### What is being asked
Check every line of the data below for "Vectorised". Copy each one that has it.

(Extracted entries begins)

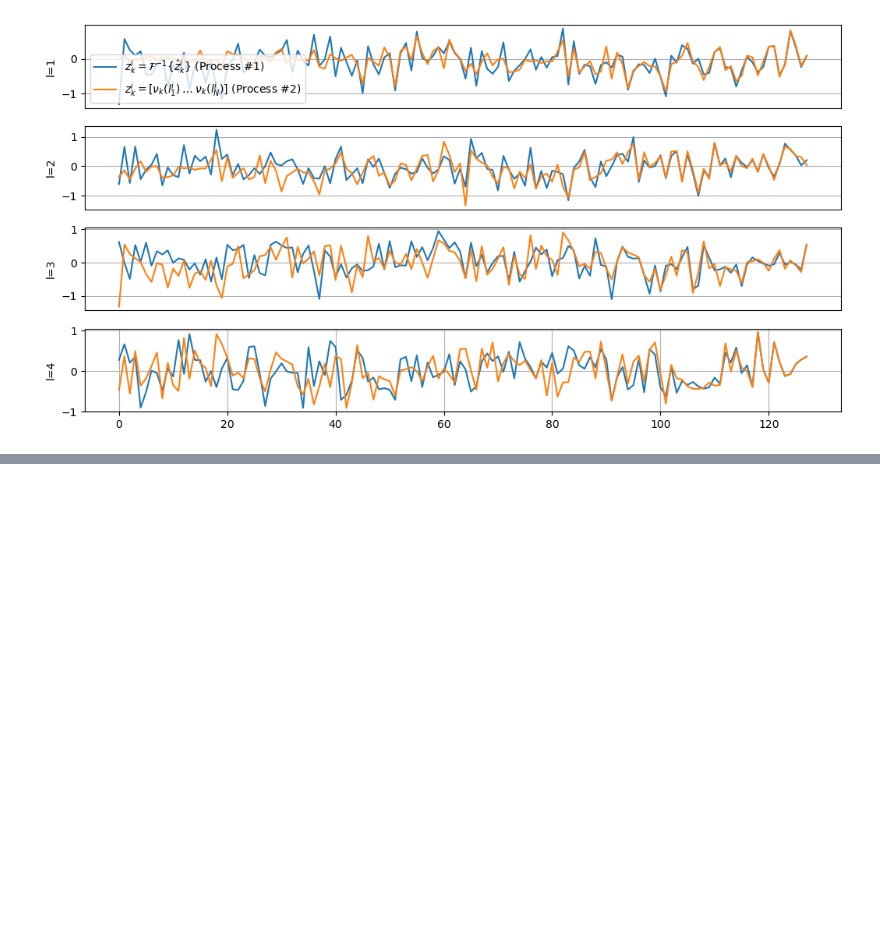
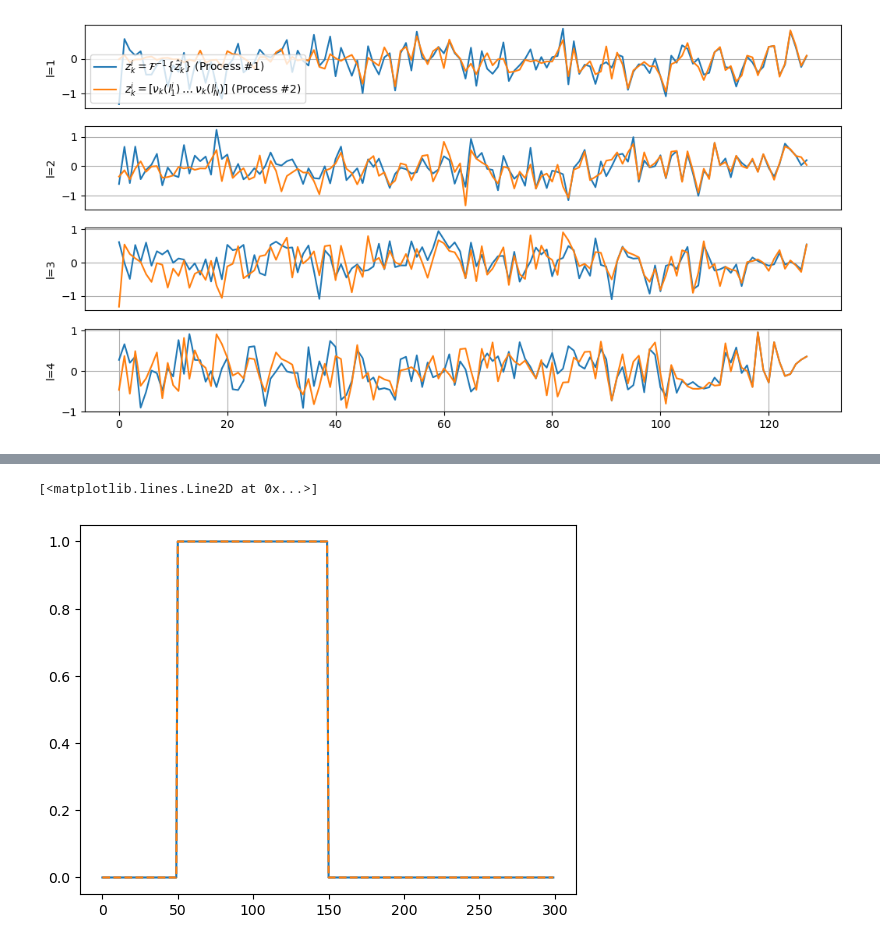
Before and after one commit to p-didier/sounds-phd, a Jupyter notebook: 97_tests/05_dsp_related/202206_increase_the_granularity/granu.ipynb, the cells around one changed output, grey strips where cells are left out. Cells and saved outputs as stored; diff of their text form; code cells hidden in the pictures; blank space fills up the shorter version.

```diff
--- a/97_tests/05_dsp_related/202206_increase_the_granularity/granu.ipynb
+++ b/97_tests/05_dsp_related/202206_increase_the_granularity/granu.ipynb
@@ -217,0 +282,24 @@ axes[2].legend()
+# %%
+
+nfft = 300
+
+y = np.concatenate((np.zeros(50), np.ones(100), np.zeros(150)))
+
+w = 2 * rng.random(nfft) - 1
+
+
+
+w_hat = np.fft.fft(w, nfft, axis=0)
+
+y_hat = np.fft.fft(y, nfft, axis=0)
+# z_hat = y_hat * w_hat
+z_hat = y_hat
+
+y_back = np.fft.ifft(z_hat, nfft, axis=0)
+y_back = np.real_if_close(y_back)
+
+plt.plot(y)
+plt.plot(y_back, '--')
+# %% [output]
+[<matplotlib.lines.Line2D at 0x...>]
+[figure, added]
```
Also changed, not shown: parts of 6 cells of this notebook, 31 other files.
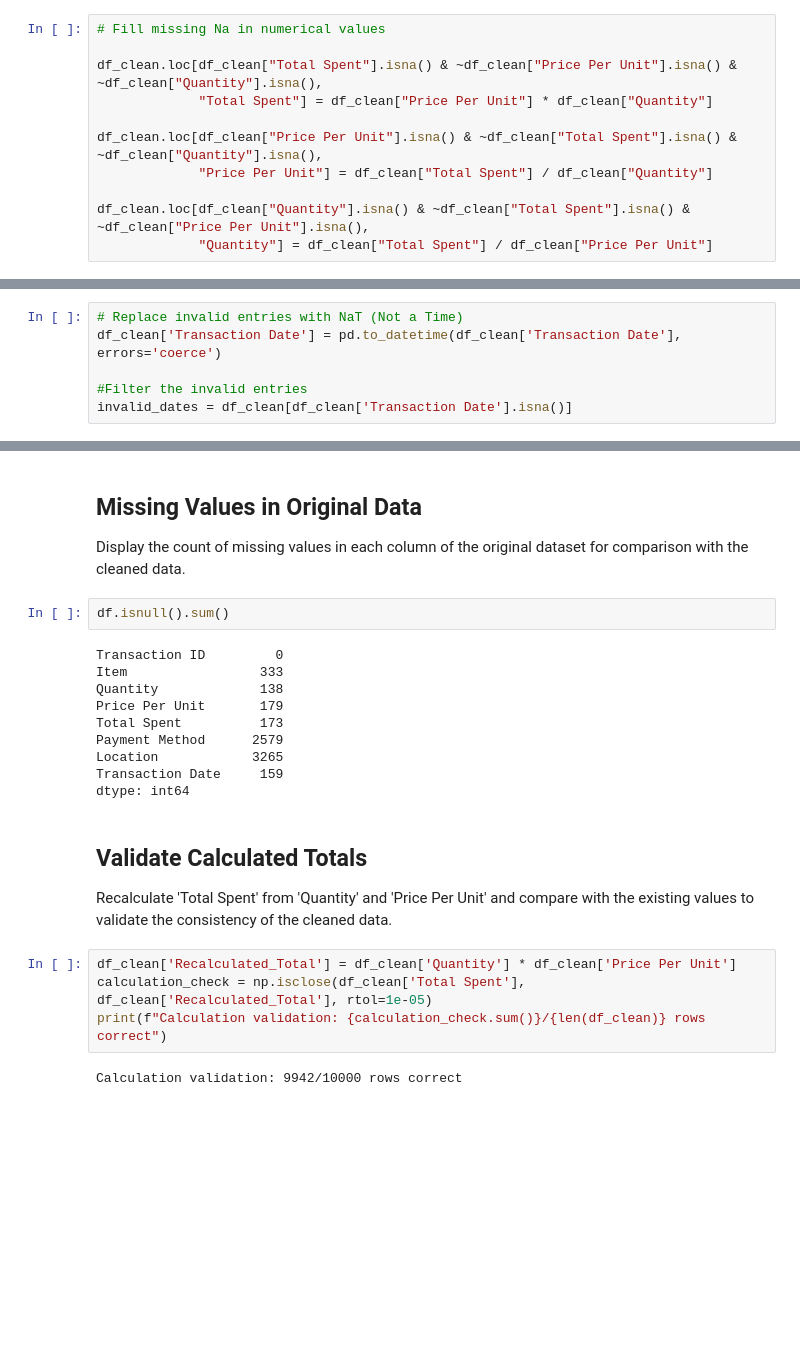
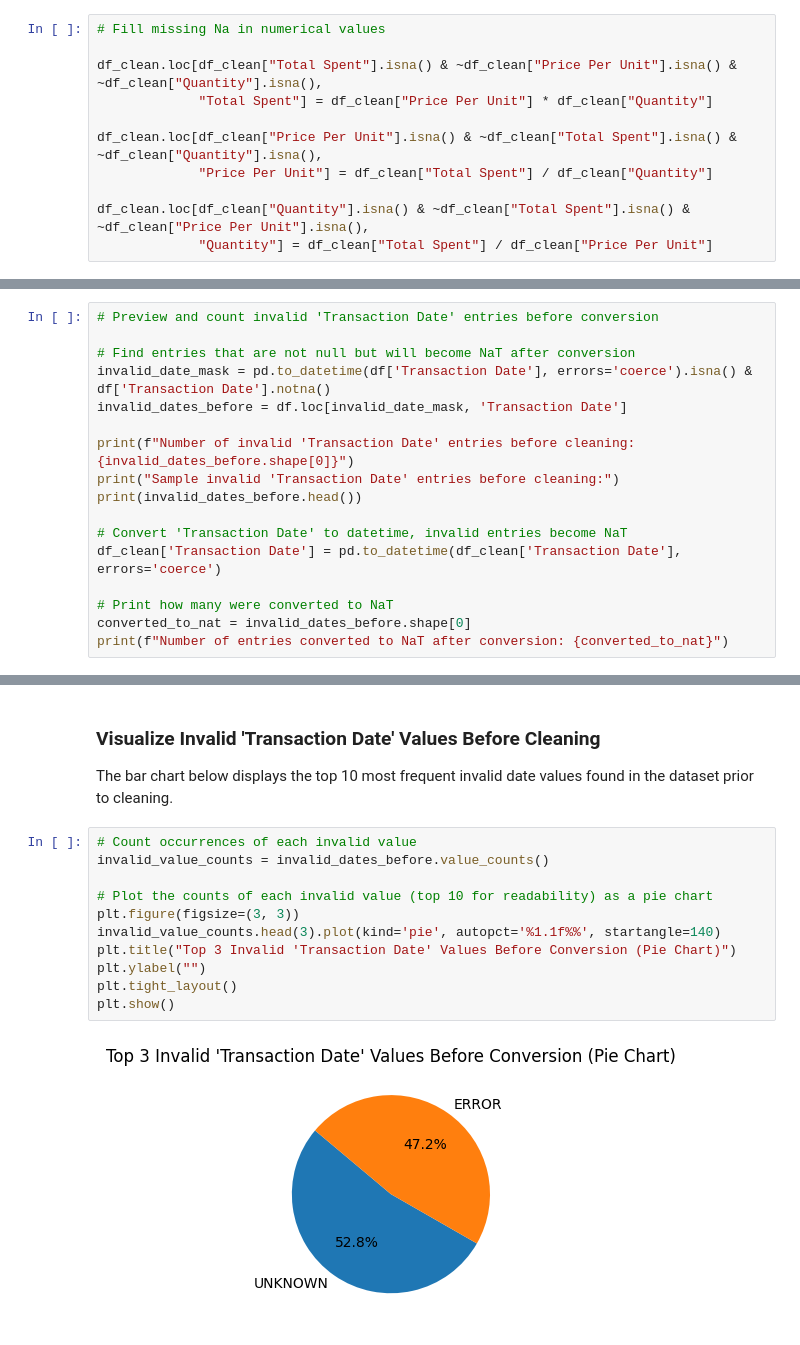
Before and after one commit to grymlin/Transaction_Data_Cleaning, a Jupyter notebook: notebooks/02_data_cleaning.ipynb, the cells around one changed output, grey strips where cells are left out. Drawn from its saved outputs; the diff is of its cells as text; blank space fills up the shorter version.

```diff
--- a/notebooks/02_data_cleaning.ipynb
+++ b/notebooks/02_data_cleaning.ipynb
@@ -165,8 +143,19 @@ Number of invalid 'Transaction Date' entries before cleaning: 460
 
 Convert the 'Transaction Date' column to datetime, replacing invalid entries with NaT (Not a Time), and filter out or review invalid dates for further cleaning.
 # %%
-# Replace invalid entries with NaT (Not a Time)
+# Preview and count invalid 'Transaction Date' entries before conversion
+
+# Find entries that are not null but will become NaT after conversion
+invalid_date_mask = pd.to_datetime(df['Transaction Date'], errors='coerce').isna() & df['Transaction Date'].notna()
+invalid_dates_before = df.loc[invalid_date_mask, 'Transaction Date']
+
+print(f"Number of invalid 'Transaction Date' entries before cleaning: {invalid_dates_before.shape[0]}")
+print("Sample invalid 'Transaction Date' entries before cleaning:")
+print(invalid_dates_before.head())
+
+# Convert 'Transaction Date' to datetime, invalid entries become NaT
 df_clean['Transaction Date'] = pd.to_datetime(df_clean['Transaction Date'], errors='coerce')
 
-#Filter the invalid entries
-invalid_dates = df_clean[df_clean['Transaction Date'].isna()]
+# Print how many were converted to NaT
+converted_to_nat = invalid_dates_before.shape[0]
+print(f"Number of entries converted to NaT after conversion: {converted_to_nat}")
@@ -222,26 +172,17 @@ plt.show()
-# %% [markdown]
-## Missing Values in Original Data
-
-Display the count of missing values in each column of the original dataset for comparison with the cleaned data.
-# %%
-df.isnull().sum()
-# %% [output]
-Transaction ID         0
-Item                 333
-Quantity             138
-Price Per Unit       179
-Total Spent          173
-Payment Method      2579
-Location            3265
-Transaction Date     159
-dtype: int64
-# %% [markdown]
-## Validate Calculated Totals
-
-Recalculate 'Total Spent' from 'Quantity' and 'Price Per Unit' and compare with the existing values to validate the consistency of the cleaned data.
-# %%
-df_clean['Recalculated_Total'] = df_clean['Quantity'] * df_clean['Price Per Unit']
-calculation_check = np.isclose(df_clean['Total Spent'], df_clean['Recalculated_Total'], rtol=1e-05)
-print(f"Calculation validation: {calculation_check.sum()}/{len(df_clean)} rows correct")
-# %% [output]
-Calculation validation: 9942/10000 rows correct
+# %% [markdown]
+### Visualize Invalid 'Transaction Date' Values Before Cleaning
+
+The bar chart below displays the top 10 most frequent invalid date values found in the dataset prior to cleaning.
+# %%
+# Count occurrences of each invalid value
+invalid_value_counts = invalid_dates_before.value_counts()
+
+# Plot the counts of each invalid value (top 10 for readability) as a pie chart
+plt.figure(figsize=(3, 3))
+invalid_value_counts.head(3).plot(kind='pie', autopct='%1.1f%%', startangle=140)
+plt.title("Top 3 Invalid 'Transaction Date' Values Before Conversion (Pie Chart)")
+plt.ylabel("")
+plt.tight_layout()
+plt.show()
+# %% [output]
+[figure, added]
```
Also changed, not shown: parts of 51 cells of this notebook, 1 other file.
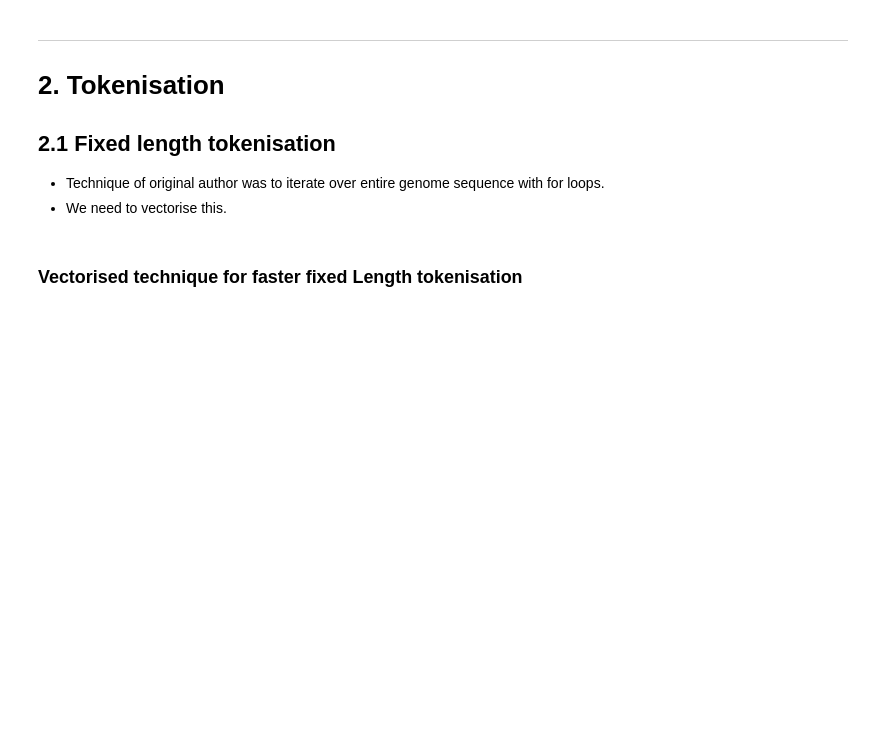
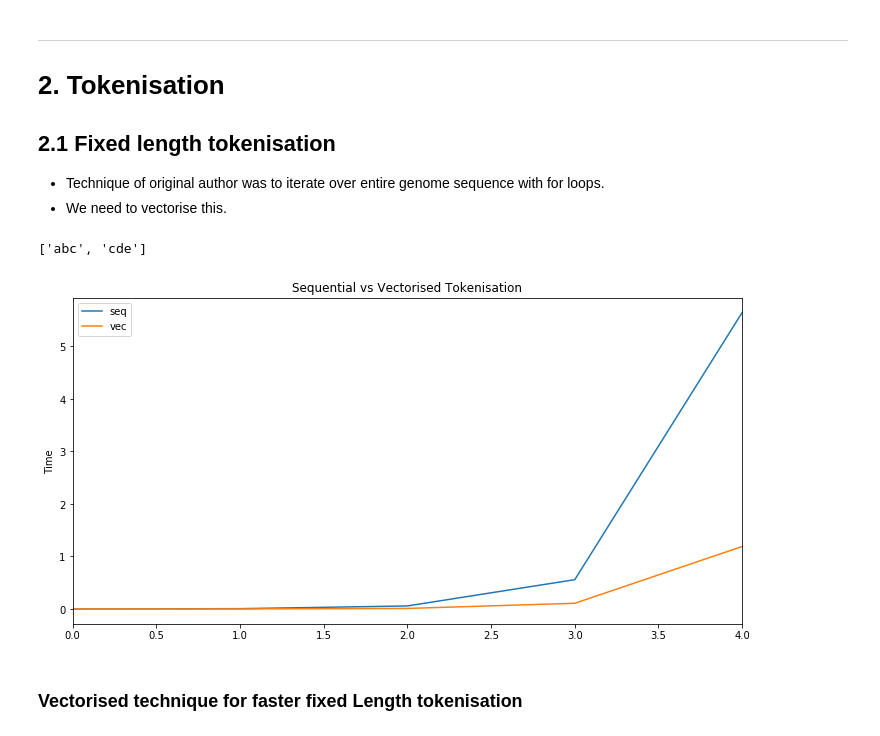
Before and after one commit to athon-millane/thesis, a Jupyter notebook: notebooks/2_seq_modelling/1_tokenisation.ipynb, the cells around one changed output. Drawn from its saved outputs; the diff is of its cells as text; code cells hidden in the pictures; blank space fills up the shorter version.

```diff
--- a/notebooks/2_seq_modelling/1_tokenisation.ipynb
+++ b/notebooks/2_seq_modelling/1_tokenisation.ipynb
@@ -51,12 +51,12 @@ THESIS      = HOME / Path('thesis/')
 HUMAN       = THESIS / Path('data/human/')
 # %%
 # Dataset params
-NROWS_TRAIN     = 10000
-NROWS_VAL       = 10000
+NROWS_TRAIN     = 20000
+NROWS_VAL       = 20000
 BATCH_SIZE      = 100
 
 # Tokenisation - fixed
-NGRAM_STRIDE    = [(3,1),(5,3),(7,5)]  #(ngram,stride) combinations for tokenisation
+NGRAM_STRIDE    = [(3,1),(5,1),(7,1)]  #(ngram,stride) combinations for tokenisation
 
 # Tokenisation - variable
 MAX_VOCAB       = [4**3, 4**5, 4**7]
@@ -77,6 +77,11 @@ df_va = df[NROWS_TRAIN:NROWS_TRAIN+NROWS_VAL]
 ## 2.1 Fixed length tokenisation
 - Technique of original author was to iterate over entire genome sequence with for loops.
 - We need to vectorise this.
+# %%
+data = np.array([['a','b','c'],['c','d','e']])
+[d.astype('|S1').tostring().decode('utf-8') for d in data]
+# %% [output]
+['abc', 'cde']
 # %%
 # from tools.tokenizers import seq_tokenizer, vec_tokenizer
 
@@ -84,44 +89,47 @@ def seq_tokenizer(t, ngram, stride):
     import time
     t = t.upper()
     if ngram == 1:
         toks = list(t)
     else:
         start = time.time()
         toks = [t[i:i+ngram] for i in range(0, len(t), stride) if len(t[i:i+ngram]) == ngram]
 
     if len(toks[-1]) < ngram:
         toks = toks[:-1]
 
     return toks,time.time() - start
 
-def vec_tokenizer(a, ngram=3, stride=1, padnum=0):
-    import time
+def vec_tokenizer(a, ngram, stride):
+    import numpy as np; import time
+
+    def my_func(a):
+        return (a[0] + a[1] + a[2])
+
     start = time.time()
-    a = np.array(list(a)).astype(object)
-    n = a.strides[0]
-    nrows = ((a.size)//stride)
-    strided = np.lib.stride_tricks.as_strided
-    out = strided(a[(ngram-1):-(stride-1)], shape=(nrows,ngram), strides=(stride*n,-n))[:,::-1]
-    out = out[ngram-1:,:]
-    toks = list(out[:,0] + out[:,1] + out[:,2])
-    return toks,time.time() - start
+    a = np.array(list(a))
+    shape = ((a.size - ngram)//stride + 1, ngram)
+    strides = (a.itemsize*stride, a.itemsize)
+    data = np.lib.stride_tricks.as_strided(a, shape=shape, strides=strides)
+    return data, time.time() - start
 
 # Test how well the vectorisation works
 def test_tokenizers():
     seq_=[]; vec_=[]
     for i in [1,10,100,1000,10000]:
         test = ''.join([''.join(row) for row in df.head(i).values[:,0]])
-        toks ,time = seq_tokenizer(test, 3, 1);seq_.append(time)
+        toks ,time  = seq_tokenizer(test, 3, 1);seq_.append(time)
         toks_,time_ = vec_tokenizer(test, 3, 1);vec_.append(time_)
 
     fig,ax = plt.subplots(figsize=(12,6))
 
     stats=pd.DataFrame({'seq':seq_,'vec':vec_})
     stats.plot(ax=ax)
     ax.set_title('Sequential vs Vectorised Tokenisation')
     ax.set_ylabel('Time')
 
 test_tokenizers()
+# %% [output]
+[figure, added]
 # %% [markdown]
 ### Vectorised technique for faster fixed Length tokenisation
 # %%
```
Also changed, not shown: parts of 35 cells of this notebook, 3 other files.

(Extracted entries ends)

### Solved exercise
     ax.set_title('Sequential vs Vectorised Tokenisation')
 ### Vectorised technique for faster fixed Length tokenisation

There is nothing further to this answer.